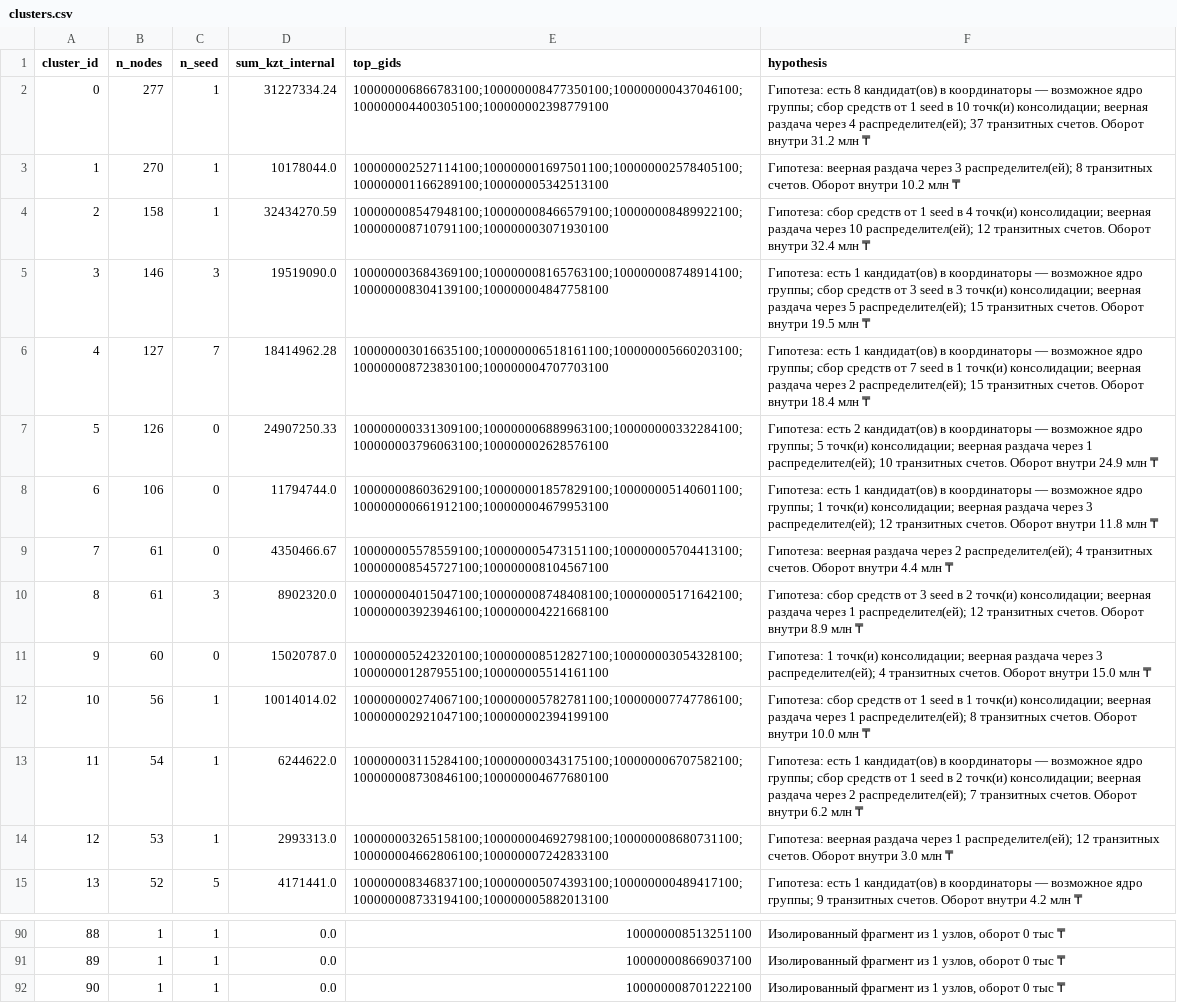
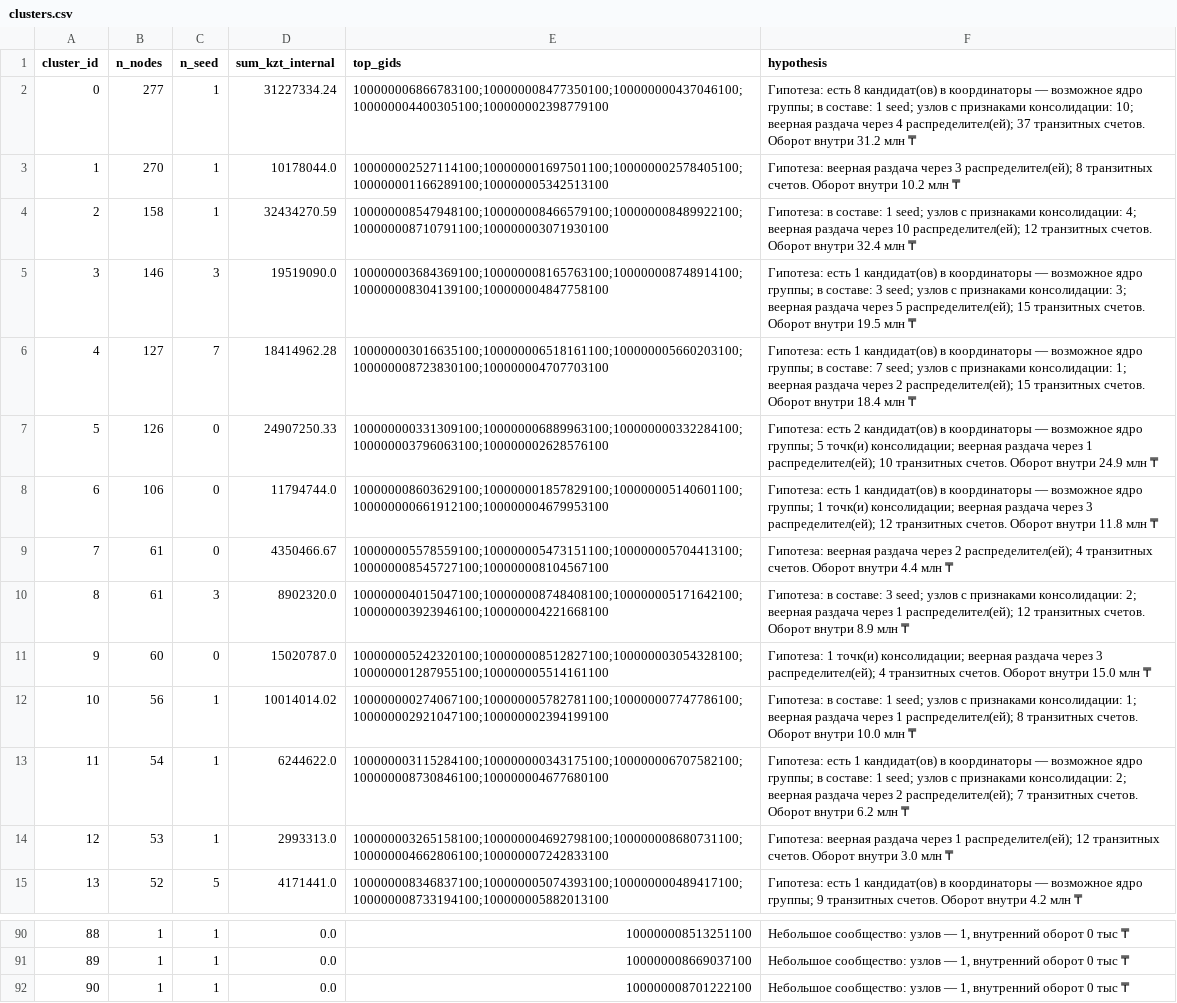
Before and after one commit to BAITC-Hacks/hack-e29d46be-mirai, a CSV file: outputs/clusters.csv, drawn as a sheet; only a part is shown, gaps mark what is left out; the diff covers the shown part only; the diff names each change by its address in the sheet, - before the commit and + after, or states it on an @@ line.

```diff
--- a/outputs/clusters.csv
+++ b/outputs/clusters.csv
-F2 (hypothesis): …ядро группы; сбор средств от 1 seed в 10 точк(и) консолидации; веерная раздача…
+F2 (hypothesis): …ядро группы; в составе: 1 seed; узлов с признаками консолидации: 10; веерная раздача…
-F4 (hypothesis): Гипотеза: сбор средств от 1 seed в 4 точк(и) консолидации; веерная раздача…
+F4 (hypothesis): Гипотеза: в составе: 1 seed; узлов с признаками консолидации: 4; веерная раздача…
-F5 (hypothesis): …ядро группы; сбор средств от 3 seed в 3 точк(и) консолидации; веерная раздача…
+F5 (hypothesis): …ядро группы; в составе: 3 seed; узлов с признаками консолидации: 3; веерная раздача…
-F6 (hypothesis): …ядро группы; сбор средств от 7 seed в 1 точк(и) консолидации; веерная раздача…
+F6 (hypothesis): …ядро группы; в составе: 7 seed; узлов с признаками консолидации: 1; веерная раздача…
-F10 (hypothesis): Гипотеза: сбор средств от 3 seed в 2 точк(и) консолидации; веерная раздача…
+F10 (hypothesis): Гипотеза: в составе: 3 seed; узлов с признаками консолидации: 2; веерная раздача…
-F12 (hypothesis): Гипотеза: сбор средств от 1 seed в 1 точк(и) консолидации; веерная раздача…
+F12 (hypothesis): Гипотеза: в составе: 1 seed; узлов с признаками консолидации: 1; веерная раздача…
-F13 (hypothesis): …ядро группы; сбор средств от 1 seed в 2 точк(и) консолидации; веерная раздача…
+F13 (hypothesis): …ядро группы; в составе: 1 seed; узлов с признаками консолидации: 2; веерная раздача…
-F90:F92 (hypothesis): Изолированный фрагмент из 1 узлов, оборот 0…
+F90:F92 (hypothesis): Небольшое сообщество: узлов — 1, внутренний оборот 0…
```
Also changed, not shown: 30 edited cells elsewhere in this file, outputs/nodes_roles.csv, 10 other files.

○ ○ ○ ○ ○

Activity. Copy all the material word for word, minus its pictures.

Response box.
Before and after one commit to BAITC-Hacks/hack-e29d46be-mirai, a CSV file: outputs/clusters.csv, drawn as a sheet; only a part is shown, gaps mark what is left out; the diff covers the shown part only; the diff names each change by its address in the sheet, - before the commit and + after, or states it on an @@ line.

```diff
--- a/outputs/clusters.csv
+++ b/outputs/clusters.csv
-F2 (hypothesis): …ядро группы; сбор средств от 1 seed в 10 точк(и) консолидации; веерная раздача…
+F2 (hypothesis): …ядро группы; в составе: 1 seed; узлов с признаками консолидации: 10; веерная раздача…
-F4 (hypothesis): Гипотеза: сбор средств от 1 seed в 4 точк(и) консолидации; веерная раздача…
+F4 (hypothesis): Гипотеза: в составе: 1 seed; узлов с признаками консолидации: 4; веерная раздача…
-F5 (hypothesis): …ядро группы; сбор средств от 3 seed в 3 точк(и) консолидации; веерная раздача…
+F5 (hypothesis): …ядро группы; в составе: 3 seed; узлов с признаками консолидации: 3; веерная раздача…
-F6 (hypothesis): …ядро группы; сбор средств от 7 seed в 1 точк(и) консолидации; веерная раздача…
+F6 (hypothesis): …ядро группы; в составе: 7 seed; узлов с признаками консолидации: 1; веерная раздача…
-F10 (hypothesis): Гипотеза: сбор средств от 3 seed в 2 точк(и) консолидации; веерная раздача…
+F10 (hypothesis): Гипотеза: в составе: 3 seed; узлов с признаками консолидации: 2; веерная раздача…
-F12 (hypothesis): Гипотеза: сбор средств от 1 seed в 1 точк(и) консолидации; веерная раздача…
+F12 (hypothesis): Гипотеза: в составе: 1 seed; узлов с признаками консолидации: 1; веерная раздача…
-F13 (hypothesis): …ядро группы; сбор средств от 1 seed в 2 точк(и) консолидации; веерная раздача…
+F13 (hypothesis): …ядро группы; в составе: 1 seed; узлов с признаками консолидации: 2; веерная раздача…
-F90:F92 (hypothesis): Изолированный фрагмент из 1 узлов, оборот 0…
+F90:F92 (hypothesis): Небольшое сообщество: узлов — 1, внутренний оборот 0…
```
Also changed, not shown: 30 edited cells elsewhere in this file, outputs/nodes_roles.csv, 10 other files.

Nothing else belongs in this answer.